Methods: In most experiments, isolated rat glomeruli were incubated in medium containing FSGS serum known to increase P(alb) in vitro, normal serum, or both active FSGS and normal serum. In other experiments, fractions of normal serum and serum from other vertebrate species were incubated with active FSGS serum. P(alb) was calculated from glomerular capillary expansion in response to an oncotic gradient. To enrich the blocking activity, normal pooled human plasma was subjected to various biochemical manipulations.
Results: Normal human serum prevented the increase in P(alb) (active FSGS sera, 0.77 +/- 0.12; active FSGS sera:normal serum, 1:1 mix, 0.06 +/- 0.30, P < 0.001). Protection diminished as the concentration of normal serum was decreased. Specific fractions of human serum, including human albumin and immunoglobulin fractions, were not protective. Blocking activity was present in 80% ammonium sulfate precipitate and certain fractions from size-exclusion chromatography of normal pooled human plasma. Normal serum from each of the vertebrate species tested also prevented the increase in P(alb). Preincubation with normal serum was protective during subsequent incubation with FSGS serum, but normal serum was not protective after preincubation with FSGS serum.

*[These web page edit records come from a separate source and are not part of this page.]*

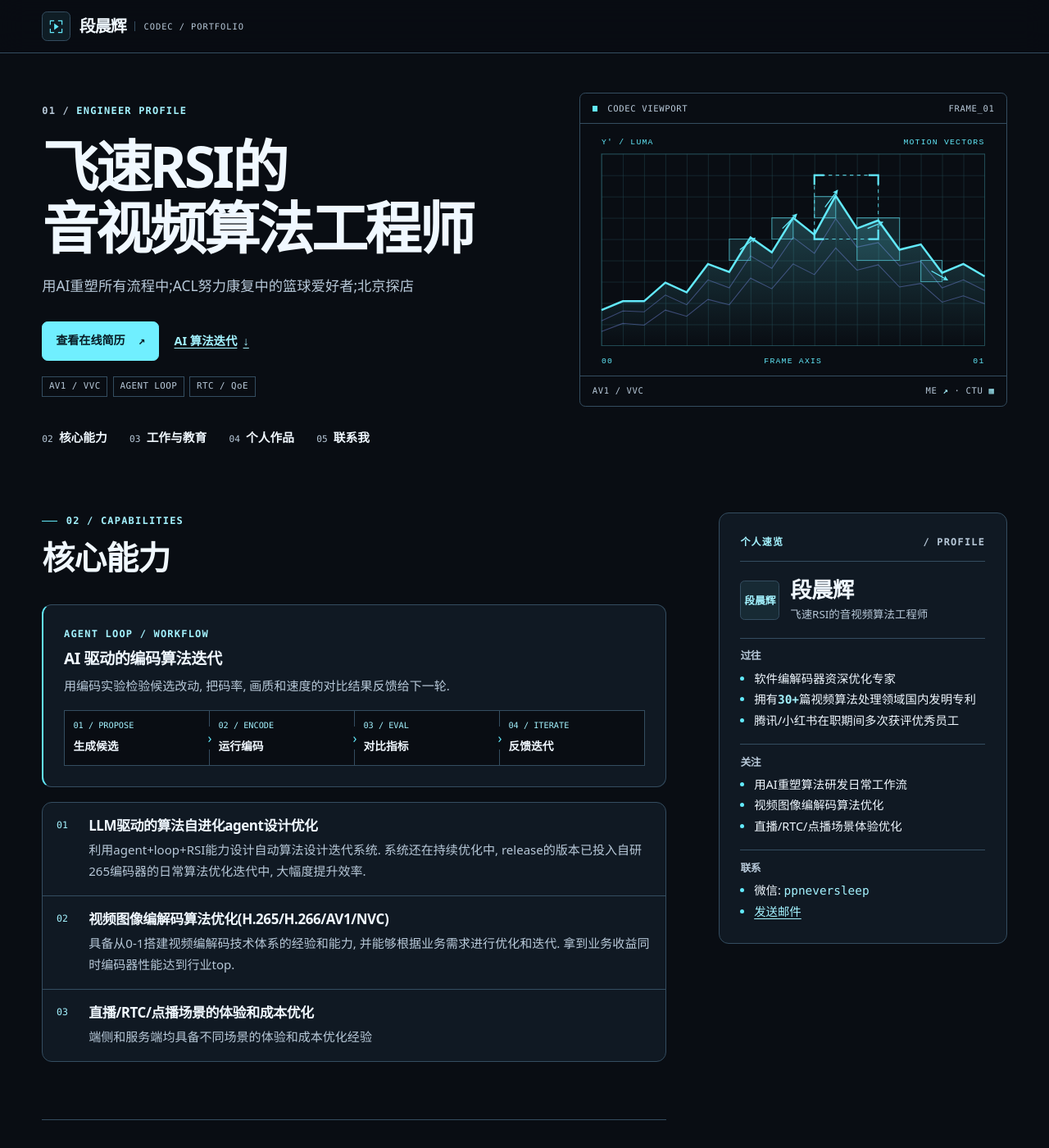
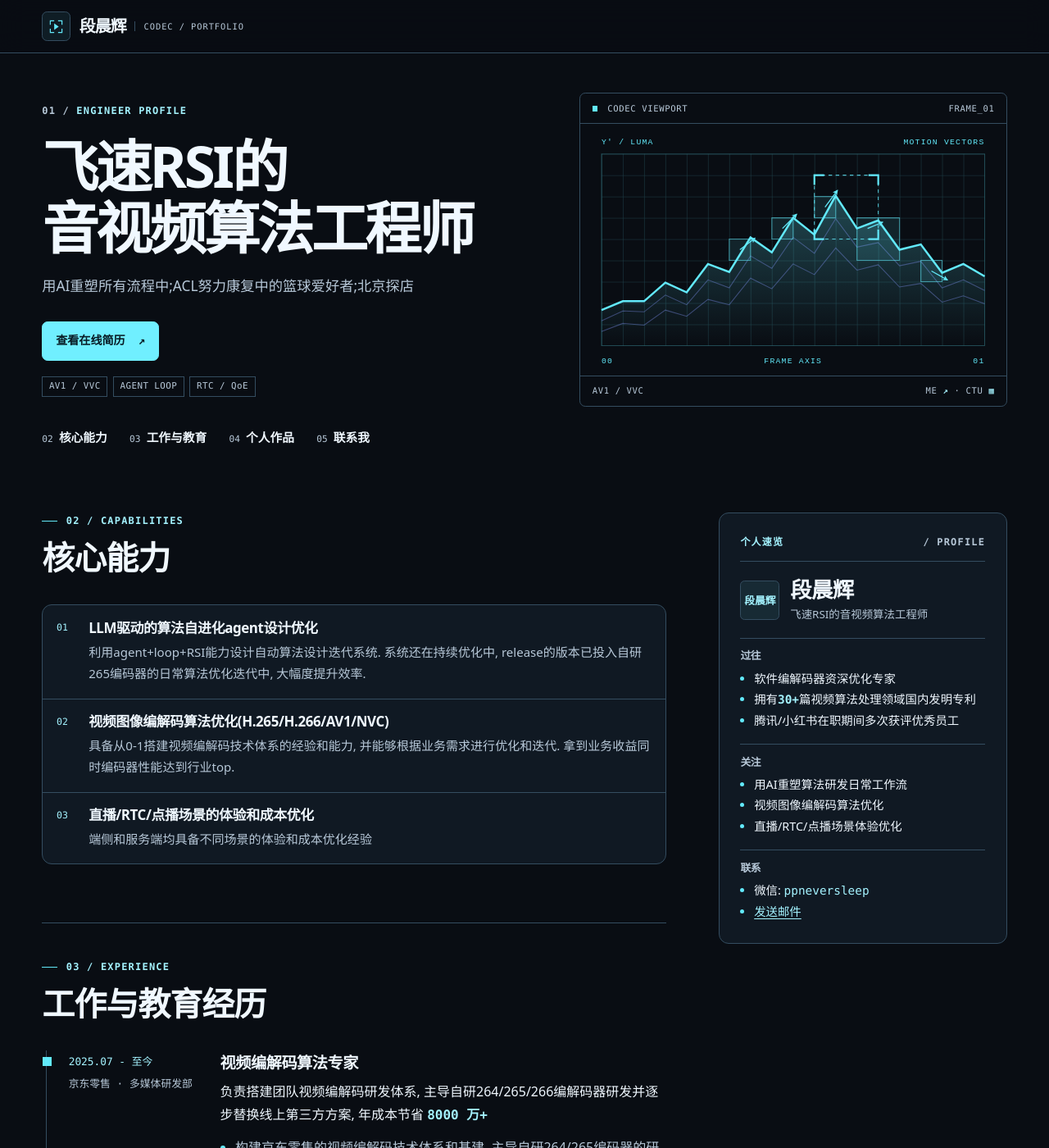
Before and after one commit to bitchenhui/bitchenhui.github.io, a Jekyll site: the page built from index.html, in a window 1280 px wide and 1400 px high. Shown: the whole window at 82% size. Built offline with Jekyll 4.4.1, drawn with Linux system fonts in a browser that asks for light colours.

Commit message:
refactor: drop the agent-loop diagram from capabilities
The section now shows exactly the three numbered capabilities from
site.skills; remove the hero jump link and orphaned styles.

```diff
--- a/assets/css/main.scss
+++ b/assets/css/main.scss
@@ -369,22 +369,6 @@ main { min-height: calc(100vh - 10rem); }
 .profile-card li::marker { color: var(--accent); }
 .profile-card__wechat { font-family: var(--mono); color: var(--accent-strong); }
 
-.ai-loop {
-  margin-bottom: 1.15rem;
-  padding: clamp(1rem, 3vw, 1.55rem);
-  border: 1px solid var(--line);
-  border-inline-start: 2px solid var(--accent);
-  border-radius: var(--radius);
-  background: var(--surface);
-}
-.ai-loop .eyebrow { margin-bottom: 0.45rem; }
-.ai-loop h3 { margin-bottom: 0.5rem; }
-.ai-loop__summary { margin-bottom: 1rem; color: var(--muted); font-size: 0.94rem; }
-.ai-loop__steps { display: grid; grid-template-columns: repeat(4, minmax(0, 1fr)); gap: 1px; padding: 1px; margin: 0; list-style: none; background: var(--line); }
-.ai-loop__steps li { position: relative; min-width: 0; padding: 0.65rem; background: var(--canvas); }
-.ai-loop__steps li + li::before { content: "›"; position: absolute; top: 50%; left: 0; transform: translate(-50%, -50%); padding-inline: 0.1rem; color: var(--accent); background: var(--canvas); }
-.ai-loop__steps span { display: block; margin-bottom: 0.2rem; color: var(--accent-strong); font: 0.64rem/1.4 var(--mono); overflow-wrap: anywhere; }
-.ai-loop__steps strong { font-size: 0.86rem; }
 .capability-list {
   counter-reset: capability;
   border: 1px solid var(--line);
@@ -519,8 +503,6 @@ main { min-height: calc(100vh - 10rem); }
   .manual-hero h1 { font-size: clamp(1.95rem, 7vw, 2.8rem); }
   .manual-hero__lead { margin-bottom: 1.25rem; }
   .signal-frame { width: min(100%, 31rem); }
-  .ai-loop__steps { grid-template-columns: repeat(2, minmax(0, 1fr)); }
-  .ai-loop__steps li:nth-child(3)::before { content: none; }
   .anchor-nav { grid-template-columns: repeat(2, minmax(0, 1fr)); }
   .experience-item { grid-template-columns: minmax(0, 1fr); gap: 0.45rem; }
   .site-footer__inner { align-items: flex-start; flex-wrap: wrap; }
--- a/index.html
+++ b/index.html
@@ -14,7 +14,6 @@ title: 首页
         <p class="manual-hero__lead">{{ site.author.intro | escape }}</p>
         <div class="hero-panel__actions">
           <a class="button button-primary" href="{{ '/resume/' | relative_url }}">查看在线简历 <span aria-hidden="true">↗</span></a>
-          <a class="hero-panel__jump" href="#ai-loop">AI 算法迭代 <span aria-hidden="true">↓</span></a>
         </div>
         <ul class="hero-panel__tags" aria-label="技术方向">
           <li>AV1 / VVC</li><li>AGENT LOOP</li><li>RTC / QoE</li>
@@ -35,17 +34,6 @@ title: 首页
   <section id="capabilities" class="manual-section" aria-labelledby="capabilities-title">
     <p class="section-index">02 / CAPABILITIES</p>
     <h2 id="capabilities-title">核心能力</h2>
-    <section class="ai-loop" id="ai-loop" aria-labelledby="ai-loop-title">
-      <p class="eyebrow">AGENT LOOP / WORKFLOW</p>
-      <h3 id="ai-loop-title">AI 驱动的编码算法迭代</h3>
-      <p class="ai-loop__summary">用编码实验检验候选改动, 把码率, 画质和速度的对比结果反馈给下一轮.</p>
-      <ol class="ai-loop__steps">
-        <li><span aria-hidden="true">01 / PROPOSE</span><strong>生成候选</strong></li>
-        <li><span aria-hidden="true">02 / ENCODE</span><strong>运行编码</strong></li>
-        <li><span aria-hidden="true">03 / EVAL</span><strong>对比指标</strong></li>
-        <li><span aria-hidden="true">04 / ITERATE</span><strong>反馈迭代</strong></li>
-      </ol>
-    </section>
     <div class="capability-list">
       {% for skill in site.skills %}
         <article class="capability-item">
```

Conclusions: We conclude that a factor or factors in normal serum block the permeability effect of active FSGS sera. This phenomenon may account for variability in proteinuria among patients with FSGS and may explain inconsistent proteinuria following injection of FSGS sera into experimental animals. Characterization of the protective substance(s) and the mechanism by which the increase in permeability is blocked may provide insight into the pathogenesis of FSGS.